But based on Japanese barberry’s positive response to warm temperatures, it is apparent that these northern habitats will only become more suitable under climate change, allowing prolific population growth throughout the region, the researchers said.
On the other hand, their findings indicate that garlic mustard may decline considerably in southern New England but instead appear in force in northern region and southern Canada. Better performance in cooler climates suggests that warmer temperatures resulting from climate change may render southern New England uninhabitable for this species, which produces copious seeds and dominates the forest floors where it invades.
“Warmer climate may alter invasion patterns by constraining the range of invasive species, based on variables I calculated for the current climate and future projections in the study,” said Yingying Xie, a postdoctoral associate in the University at Buffalo Department of Geography.
But the study notes that climate change has many impacts.
“We have not dodged the invasion, only shifted the focus,” noted the authors. “Furthermore, if a robust herb such as garlic mustard responds poorly to warming, native competitors could respond similarly.”
The study included 21 experimental study sites encompassing climate and land use differences in five regions across New England. Seeds were collected from multiple wild populations and germinated in the greenhouse.
Seedlings were planted in the late spring of 2009 in natural conditions, with minimal disturbance that spanned regional environmental differences.
The demographic approach to predicting species distributions provides a number of improvements over existing approaches to forecasting invasions, according to the researchers. It offers practical links to understand the drivers of invasion, forecast potential distributions, and evaluate management strategies.
Current management techniques for Japanese barberry have focused on developing cultivars – variations of the species with more desirable characteristics – with lower seed production. But demographic models show that this alone is not sufficient to keep the species from spreading elsewhere.
The study was supported by funding from the U.S. Department of Agriculture and the National Science Foundation.
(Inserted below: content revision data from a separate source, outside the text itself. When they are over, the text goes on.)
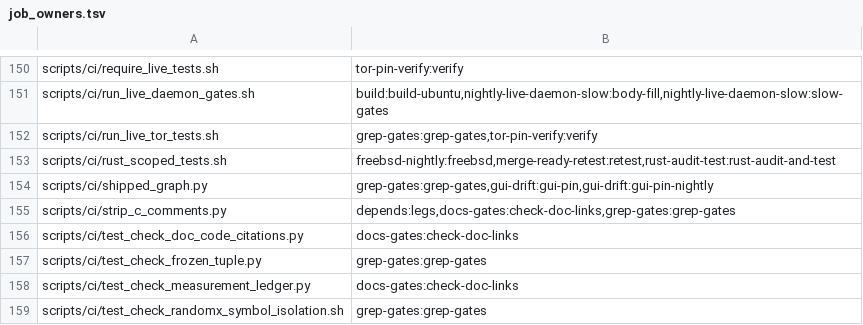
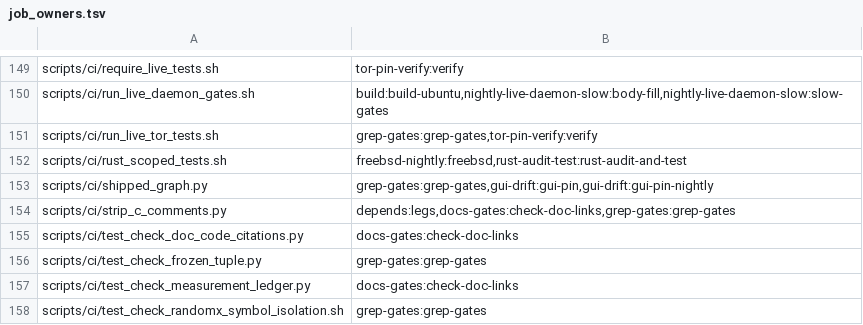
Before and after one commit to Shekyl-Foundation/shekyl-core, a TSV file: scripts/ci/job_owners.tsv, drawn as a sheet; only a part is shown, gaps mark what is left out; the diff covers the shown part only.

Commit message:
ci: merge-ready is a signal, not a second test run
Ruled 2026-11-23: the label tells the merger a pull request's review and
validation are complete. It re-ran the long Rust tests on the label and
again on each merge into dev that reached a labelled pull request, and
those runs were the weekend's backlog.

The label check now posts `ready` itself when every check on the head
has concluded green with no open thread and no draft. Removed: the plan
and re-test jobs, merge-ready-dev.yml, merge-ready-retest.yml,
merge_ready_overlap.py, and the status's dev/since grammar with its
who-may-post rules. A merge into dev leaves the label and status alone.
Two pull requests that are red only together now show on dev's own run,
which opens its issue; rule 06 says so.

A run knows its own jobs by its check suite instead of a list of names,
so a merge commit from before this change, whose workflow still has the
retired jobs, judges correctly. `run` writes no `judged` output, so
those jobs skip.

A dispatch that a newer run of its concurrency group replaced no longer
refuses the label (GUI #93). GitHub puts its "Canceling since a higher
priority waiting request" line on one job of the run. With that line
and a run of the same workflow and event created between this run's
start and that job's end, the run's cancelled jobs are not judged. A
job that failed before the cancel, a timeout and a hand cancel stay red.

merge_ready.py --selftest covers each; twelve mutations are caught.

```diff
--- a/scripts/ci/job_owners.tsv
+++ b/scripts/ci/job_owners.tsv
@@ -152,3 +151,3 @@ scripts/ci/run_live_daemon_gates.sh	build:build-ubuntu,nightly-live-daemon-slow:
 scripts/ci/run_live_tor_tests.sh	grep-gates:grep-gates,tor-pin-verify:verify
-scripts/ci/rust_scoped_tests.sh	freebsd-nightly:freebsd,merge-ready-retest:retest,rust-audit-test:rust-audit-and-test
+scripts/ci/rust_scoped_tests.sh	freebsd-nightly:freebsd,rust-audit-test:rust-audit-and-test
 scripts/ci/shipped_graph.py	grep-gates:grep-gates,gui-drift:gui-pin,gui-drift:gui-pin-nightly
```
Also changed, not shown: 1 removed row and 6 edited cells elsewhere in this file, 13 other files.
Study authors include John Silander, UConn; Cory Merow, Yale University; Sarah Treanor Bois, Linda Loring Nature Foundation; Jenica Allen, University of New Hampshire; and Yingying Xie, UB.